**RECORDS TO PROCESS:**
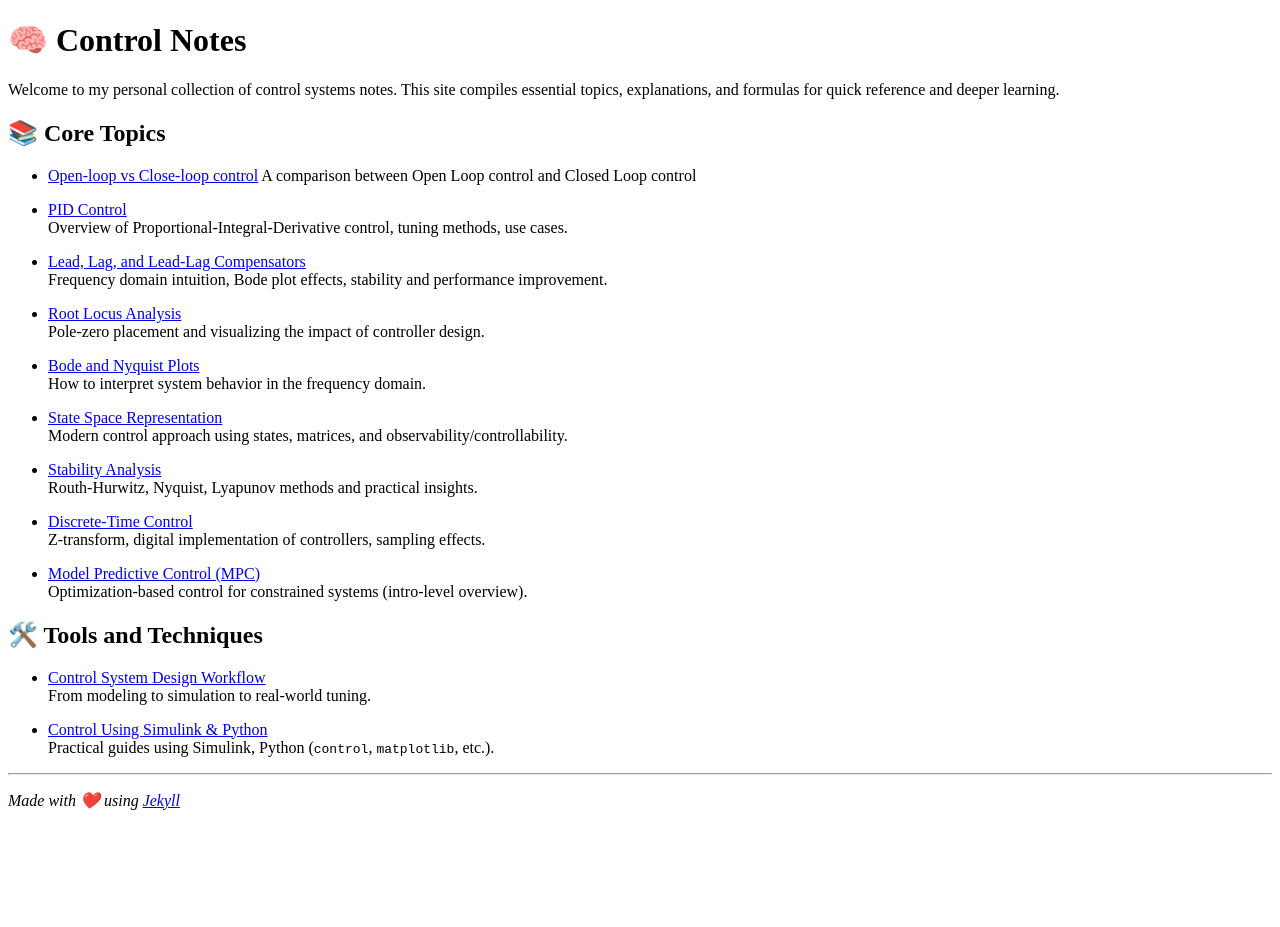
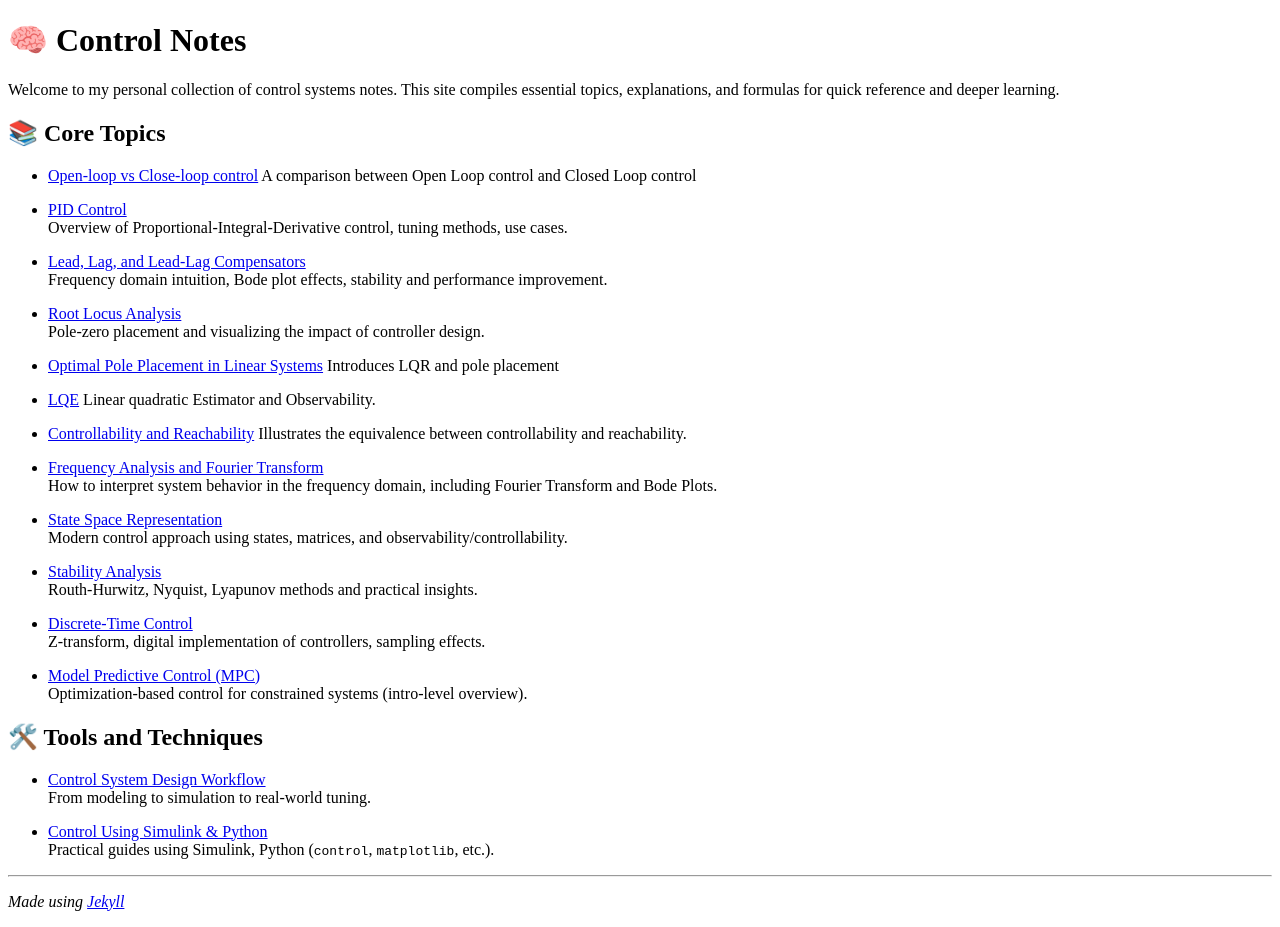
Before and after one commit to albusfangautonomy/control_notes, a Jekyll site: the page built from index.markdown, in a window 1280 px wide. Built offline with Jekyll 4.4.1, drawn with Linux system fonts in a browser that asks for light colours; before the commit the page ends 900 px from its top, so only the background shows below that.

Commit message:
fixed webpage links

```diff
--- a/index.markdown
+++ b/index.markdown
@@ -20,8 +20,17 @@
 - [Root Locus Analysis](./notes/root-locus.md)
   Pole-zero placement and visualizing the impact of controller design.
 
-- [Bode and Nyquist Plots](./notes/frequency-response.md)
-  How to interpret system behavior in the frequency domain.
+- [Optimal Pole Placement in Linear Systems](./notes/pole_placement.md)
+  Introduces LQR and pole placement
+
+- [LQE](./notes/state_estim.md)
+  Linear quadratic Estimator and Observability.
+
+- [Controllability and Reachability](./notes/controllability.md)
+  Illustrates the equivalence between controllability and reachability.
+
+- [Frequency Analysis and Fourier Transform](./notes/frequency-response.md)
+  How to interpret system behavior in the frequency domain, including Fourier Transform and Bode Plots.
 
 - [State Space Representation](./notes/state-space.md)
   Modern control approach using states, matrices, and observability/controllability.
@@ -45,4 +54,4 @@
 
 ---
 
-*Made with ❤️ using [Jekyll](https://jekyllrb.com/)*
+*Made using [Jekyll](https://jekyllrb.com/)*
```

**YOUR TASK:** Return the lines of the data above in full and exactly, with no pictures.

**OUTPUT BELOW:**
Before and after one commit to albusfangautonomy/control_notes, a Jekyll site: the page built from index.markdown, in a window 1280 px wide. Built offline with Jekyll 4.4.1, drawn with Linux system fonts in a browser that asks for light colours; before the commit the page ends 900 px from its top, so only the background shows below that.

Commit message:
fixed webpage links

```diff
--- a/index.markdown
+++ b/index.markdown
@@ -20,8 +20,17 @@
 - [Root Locus Analysis](./notes/root-locus.md)
   Pole-zero placement and visualizing the impact of controller design.
 
-- [Bode and Nyquist Plots](./notes/frequency-response.md)
-  How to interpret system behavior in the frequency domain.
+- [Optimal Pole Placement in Linear Systems](./notes/pole_placement.md)
+  Introduces LQR and pole placement
+
+- [LQE](./notes/state_estim.md)
+  Linear quadratic Estimator and Observability.
+
+- [Controllability and Reachability](./notes/controllability.md)
+  Illustrates the equivalence between controllability and reachability.
+
+- [Frequency Analysis and Fourier Transform](./notes/frequency-response.md)
+  How to interpret system behavior in the frequency domain, including Fourier Transform and Bode Plots.
 
 - [State Space Representation](./notes/state-space.md)
   Modern control approach using states, matrices, and observability/controllability.
@@ -45,4 +54,4 @@
 
 ---
 
-*Made with ❤️ using [Jekyll](https://jekyllrb.com/)*
+*Made using [Jekyll](https://jekyllrb.com/)*
```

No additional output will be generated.